Work instructions:
Among the lines below, how many have the word "QPushButton"? The reply is that number alone.

(Version difference data)
————————
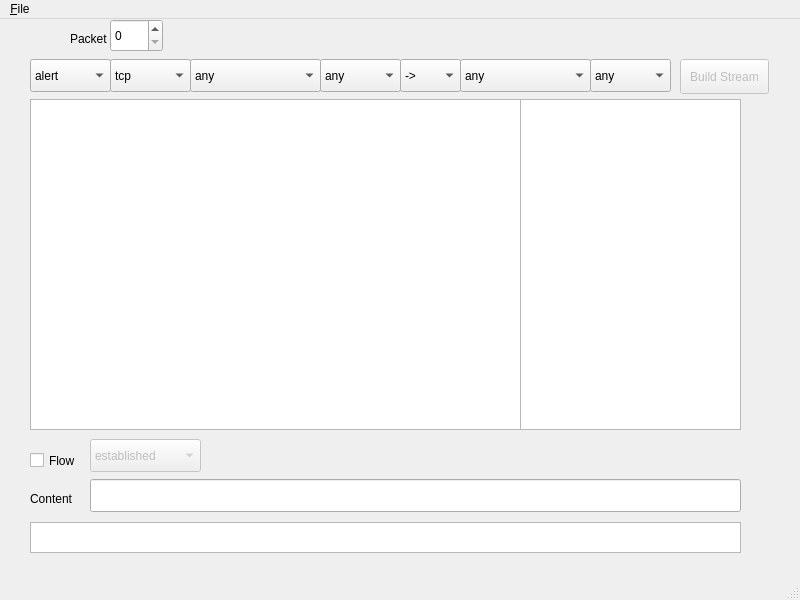
First picture: the form in mainwindow.ui, repository etrombly/snort-rule-tool, before the edit.
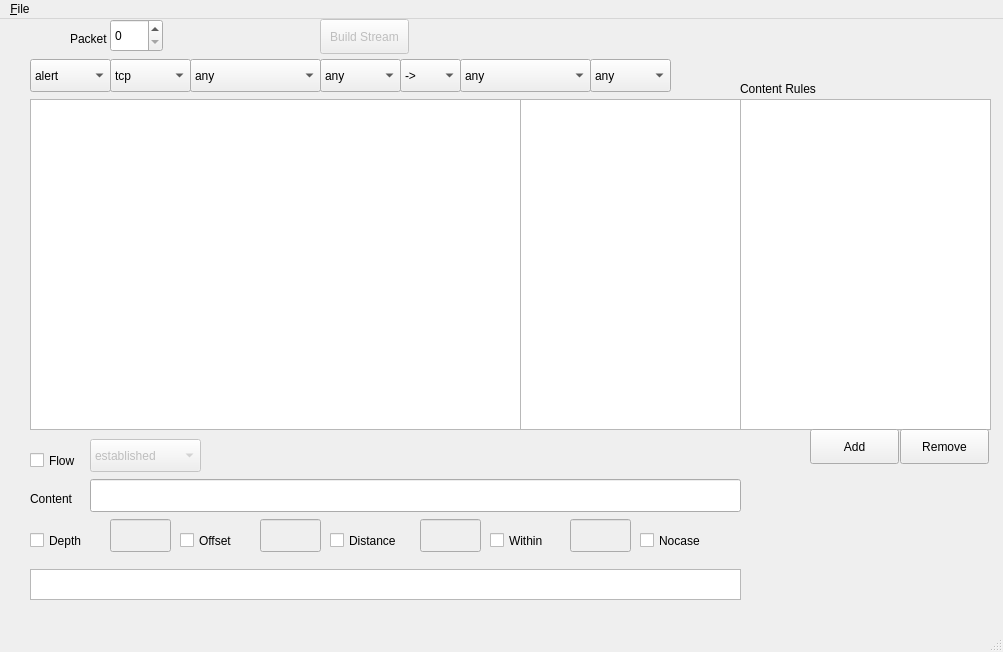
Second picture: the form after the edit.

Commit message: added recursive searching and nocase

```diff
--- a/mainwindow.ui
+++ b/mainwindow.ui
@@ -6,8 +6,8 @@
    <rect>
     <x>0</x>
     <y>0</y>
-    <width>800</width>
-    <height>600</height>
+    <width>1003</width>
+    <height>652</height>
    </rect>
   </property>
   <property name="windowTitle">
@@ -223,7 +223,7 @@
     <property name="geometry">
      <rect>
       <x>30</x>
-      <y>503</y>
+      <y>550</y>
       <width>711</width>
       <height>31</height>
      </rect>
@@ -362,8 +362,8 @@
     </property>
     <property name="geometry">
      <rect>
-      <x>680</x>
-      <y>40</y>
+      <x>320</x>
+      <y>0</y>
       <width>89</width>
       <height>35</height>
      </rect>
@@ -372,13 +372,179 @@
      <string>Build Stream</string>
     </property>
    </widget>
+   <widget class="QCheckBox" name="depthCheck">
+    <property name="geometry">
+     <rect>
+      <x>30</x>
+      <y>510</y>
+      <width>71</width>
+      <height>23</height>
+     </rect>
+    </property>
+    <property name="text">
+     <string>Depth</string>
+    </property>
+   </widget>
+   <widget class="QLineEdit" name="depthEdit">
+    <property name="enabled">
+     <bool>false</bool>
+    </property>
+    <property name="geometry">
+     <rect>
+      <x>110</x>
+      <y>500</y>
+      <width>61</width>
+      <height>33</height>
+     </rect>
+    </property>
+   </widget>
+   <widget class="QCheckBox" name="offsetCheck">
+    <property name="geometry">
+     <rect>
+      <x>180</x>
+      <y>510</y>
+      <width>81</width>
+      <height>23</height>
+     </rect>
+    </property>
+    <property name="text">
+     <string>Offset</string>
+    </property>
+   </widget>
+   <widget class="QLineEdit" name="offsetEdit">
+    <property name="enabled">
+     <bool>false</bool>
+    </property>
+    <property name="geometry">
+     <rect>
+      <x>260</x>
+      <y>500</y>
+      <width>61</width>
+      <height>33</height>
+     </rect>
+    </property>
+   </widget>
+   <widget class="QCheckBox" name="distanceCheck">
+    <property name="geometry">
+     <rect>
+      <x>330</x>
+      <y>510</y>
+      <width>91</width>
+      <height>23</height>
+     </rect>
+    </property>
+    <property name="text">
+     <string>Distance</string>
+    </property>
+   </widget>
+   <widget class="QLineEdit" name="distanceEdit">
+    <property name="enabled">
+     <bool>false</bool>
+    </property>
+    <property name="geometry">
+     <rect>
+      <x>420</x>
+      <y>500</y>
+      <width>61</width>
+      <height>33</height>
+     </rect>
+    </property>
+   </widget>
+   <widget class="QCheckBox" name="withinCheck">
+    <property name="geometry">
+     <rect>
+      <x>490</x>
+      <y>510</y>
+      <width>93</width>
+      <height>23</height>
+     </rect>
+    </property>
+    <property name="text">
+     <string>Within</string>
+    </property>
+   </widget>
+   <widget class="QLineEdit" name="withinEdit">
+    <property name="enabled">
+     <bool>false</bool>
+    </property>
+    <property name="geometry">
+     <rect>
+      <x>570</x>
+      <y>500</y>
+      <width>61</width>
+      <height>33</height>
+     </rect>
+    </property>
+   </widget>
+   <widget class="QCheckBox" name="nocaseCheck">
+    <property name="geometry">
+     <rect>
+      <x>640</x>
+      <y>510</y>
+      <width>93</width>
+      <height>23</height>
+     </rect>
+    </property>
+    <property name="text">
+     <string>Nocase</string>
+    </property>
+   </widget>
+   <widget class="QListWidget" name="contentList">
+    <property name="geometry">
+     <rect>
+      <x>740</x>
+      <y>80</y>
+      <width>251</width>
+      <height>331</height>
+     </rect>
+    </property>
+   </widget>
+   <widget class="QLabel" name="label_3">
+    <property name="geometry">
+     <rect>
+      <x>740</x>
+      <y>60</y>
+      <width>91</width>
+      <height>19</height>
+     </rect>
+    </property>
+    <property name="text">
+     <string>Content Rules</string>
+    </property>
+   </widget>
+   <widget class="QPushButton" name="ruleRemoveButton">
+    <property name="geometry">
+     <rect>
+      <x>900</x>
+      <y>410</y>
+      <width>89</width>
+      <height>35</height>
+     </rect>
+    </property>
+    <property name="text">
+     <string>Remove</string>
+    </property>
+   </widget>
+   <widget class="QPushButton" name="addRuleButton">
+    <property name="geometry">
+     <rect>
+      <x>810</x>
+      <y>410</y>
+      <width>89</width>
+      <height>35</height>
+     </rect>
+    </property>
+    <property name="text">
+     <string>Add</string>
+    </property>
+   </widget>
   </widget>
   <widget class="QMenuBar" name="menubar">
    <property name="geometry">
     <rect>
      <x>0</x>
      <y>0</y>
-     <width>800</width>
+     <width>1003</width>
      <height>31</height>
     </rect>
    </property>
```
The commit also changes 3 other files.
————————
Response:
2